• Your task
Your response should match the records line for line.

• Records to use
= = =
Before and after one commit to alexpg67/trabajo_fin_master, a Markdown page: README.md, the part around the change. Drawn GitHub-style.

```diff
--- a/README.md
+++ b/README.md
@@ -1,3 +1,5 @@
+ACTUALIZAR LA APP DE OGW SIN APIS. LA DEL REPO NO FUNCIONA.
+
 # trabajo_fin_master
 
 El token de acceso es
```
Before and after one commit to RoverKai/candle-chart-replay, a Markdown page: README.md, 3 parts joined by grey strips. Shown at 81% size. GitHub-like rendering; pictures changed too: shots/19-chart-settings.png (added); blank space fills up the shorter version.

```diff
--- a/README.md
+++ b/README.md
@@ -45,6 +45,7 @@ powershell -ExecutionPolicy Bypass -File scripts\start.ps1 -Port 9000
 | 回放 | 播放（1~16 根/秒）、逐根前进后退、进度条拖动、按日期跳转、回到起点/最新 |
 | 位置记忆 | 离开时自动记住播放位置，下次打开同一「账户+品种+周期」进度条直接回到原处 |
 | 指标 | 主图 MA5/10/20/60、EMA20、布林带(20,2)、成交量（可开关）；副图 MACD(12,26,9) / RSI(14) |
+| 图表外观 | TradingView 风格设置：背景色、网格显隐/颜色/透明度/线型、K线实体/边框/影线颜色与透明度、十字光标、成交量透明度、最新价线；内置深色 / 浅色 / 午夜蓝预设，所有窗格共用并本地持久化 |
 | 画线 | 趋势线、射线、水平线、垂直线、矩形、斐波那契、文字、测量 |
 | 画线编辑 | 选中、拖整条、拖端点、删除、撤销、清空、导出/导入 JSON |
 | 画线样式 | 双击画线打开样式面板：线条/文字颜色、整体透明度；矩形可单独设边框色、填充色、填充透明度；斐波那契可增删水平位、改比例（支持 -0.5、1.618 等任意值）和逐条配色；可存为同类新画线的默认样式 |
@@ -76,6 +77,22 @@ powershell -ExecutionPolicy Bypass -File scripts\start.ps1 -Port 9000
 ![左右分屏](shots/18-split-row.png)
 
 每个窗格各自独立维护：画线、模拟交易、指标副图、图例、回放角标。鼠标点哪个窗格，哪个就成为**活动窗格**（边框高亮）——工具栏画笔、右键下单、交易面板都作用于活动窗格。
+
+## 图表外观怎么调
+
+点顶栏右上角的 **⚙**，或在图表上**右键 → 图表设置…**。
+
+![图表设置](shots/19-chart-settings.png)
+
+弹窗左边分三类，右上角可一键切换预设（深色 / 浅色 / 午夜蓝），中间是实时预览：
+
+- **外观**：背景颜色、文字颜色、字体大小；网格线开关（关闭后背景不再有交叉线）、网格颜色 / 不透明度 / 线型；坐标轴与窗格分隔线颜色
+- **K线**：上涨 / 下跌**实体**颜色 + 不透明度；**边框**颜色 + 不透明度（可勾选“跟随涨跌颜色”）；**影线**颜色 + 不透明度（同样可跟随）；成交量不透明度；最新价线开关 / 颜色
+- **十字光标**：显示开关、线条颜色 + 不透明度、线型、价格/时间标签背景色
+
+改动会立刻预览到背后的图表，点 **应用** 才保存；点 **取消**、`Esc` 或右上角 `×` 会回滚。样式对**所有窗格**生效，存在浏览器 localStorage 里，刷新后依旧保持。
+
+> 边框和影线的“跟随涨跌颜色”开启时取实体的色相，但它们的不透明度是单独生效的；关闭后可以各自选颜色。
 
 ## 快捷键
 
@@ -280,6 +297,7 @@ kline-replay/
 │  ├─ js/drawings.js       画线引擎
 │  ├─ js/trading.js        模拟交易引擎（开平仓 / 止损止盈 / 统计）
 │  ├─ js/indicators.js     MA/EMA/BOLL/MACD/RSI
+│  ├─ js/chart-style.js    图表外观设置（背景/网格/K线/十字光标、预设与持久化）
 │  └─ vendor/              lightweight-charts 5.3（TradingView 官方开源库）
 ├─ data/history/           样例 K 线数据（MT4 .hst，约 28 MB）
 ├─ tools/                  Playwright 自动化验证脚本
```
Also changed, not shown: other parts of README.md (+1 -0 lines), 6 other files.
= = =
• Written reply
Before and after one commit to alexpg67/trabajo_fin_master, a Markdown page: README.md, the part around the change. Drawn GitHub-style.

```diff
--- a/README.md
+++ b/README.md
@@ -1,3 +1,5 @@
+ACTUALIZAR LA APP DE OGW SIN APIS. LA DEL REPO NO FUNCIONA.
+
 # trabajo_fin_master
 
 El token de acceso es
```
Before and after one commit to RoverKai/candle-chart-replay, a Markdown page: README.md, 3 parts joined by grey strips. Shown at 81% size. GitHub-like rendering; pictures changed too: shots/19-chart-settings.png (added); blank space fills up the shorter version.

```diff
--- a/README.md
+++ b/README.md
@@ -45,6 +45,7 @@ powershell -ExecutionPolicy Bypass -File scripts\start.ps1 -Port 9000
 | 回放 | 播放（1~16 根/秒）、逐根前进后退、进度条拖动、按日期跳转、回到起点/最新 |
 | 位置记忆 | 离开时自动记住播放位置，下次打开同一「账户+品种+周期」进度条直接回到原处 |
 | 指标 | 主图 MA5/10/20/60、EMA20、布林带(20,2)、成交量（可开关）；副图 MACD(12,26,9) / RSI(14) |
+| 图表外观 | TradingView 风格设置：背景色、网格显隐/颜色/透明度/线型、K线实体/边框/影线颜色与透明度、十字光标、成交量透明度、最新价线；内置深色 / 浅色 / 午夜蓝预设，所有窗格共用并本地持久化 |
 | 画线 | 趋势线、射线、水平线、垂直线、矩形、斐波那契、文字、测量 |
 | 画线编辑 | 选中、拖整条、拖端点、删除、撤销、清空、导出/导入 JSON |
 | 画线样式 | 双击画线打开样式面板：线条/文字颜色、整体透明度；矩形可单独设边框色、填充色、填充透明度；斐波那契可增删水平位、改比例（支持 -0.5、1.618 等任意值）和逐条配色；可存为同类新画线的默认样式 |
@@ -76,6 +77,22 @@ powershell -ExecutionPolicy Bypass -File scripts\start.ps1 -Port 9000
 ![左右分屏](shots/18-split-row.png)
 
 每个窗格各自独立维护：画线、模拟交易、指标副图、图例、回放角标。鼠标点哪个窗格，哪个就成为**活动窗格**（边框高亮）——工具栏画笔、右键下单、交易面板都作用于活动窗格。
+
+## 图表外观怎么调
+
+点顶栏右上角的 **⚙**，或在图表上**右键 → 图表设置…**。
+
+![图表设置](shots/19-chart-settings.png)
+
+弹窗左边分三类，右上角可一键切换预设（深色 / 浅色 / 午夜蓝），中间是实时预览：
+
+- **外观**：背景颜色、文字颜色、字体大小；网格线开关（关闭后背景不再有交叉线）、网格颜色 / 不透明度 / 线型；坐标轴与窗格分隔线颜色
+- **K线**：上涨 / 下跌**实体**颜色 + 不透明度；**边框**颜色 + 不透明度（可勾选“跟随涨跌颜色”）；**影线**颜色 + 不透明度（同样可跟随）；成交量不透明度；最新价线开关 / 颜色
+- **十字光标**：显示开关、线条颜色 + 不透明度、线型、价格/时间标签背景色
+
+改动会立刻预览到背后的图表，点 **应用** 才保存；点 **取消**、`Esc` 或右上角 `×` 会回滚。样式对**所有窗格**生效，存在浏览器 localStorage 里，刷新后依旧保持。
+
+> 边框和影线的“跟随涨跌颜色”开启时取实体的色相，但它们的不透明度是单独生效的；关闭后可以各自选颜色。
 
 ## 快捷键
 
@@ -280,6 +297,7 @@ kline-replay/
 │  ├─ js/drawings.js       画线引擎
 │  ├─ js/trading.js        模拟交易引擎（开平仓 / 止损止盈 / 统计）
 │  ├─ js/indicators.js     MA/EMA/BOLL/MACD/RSI
+│  ├─ js/chart-style.js    图表外观设置（背景/网格/K线/十字光标、预设与持久化）
 │  └─ vendor/              lightweight-charts 5.3（TradingView 官方开源库）
 ├─ data/history/           样例 K 线数据（MT4 .hst，约 28 MB）
 ├─ tools/                  Playwright 自动化验证脚本
```
Also changed, not shown: other parts of README.md (+1 -0 lines), 6 other files.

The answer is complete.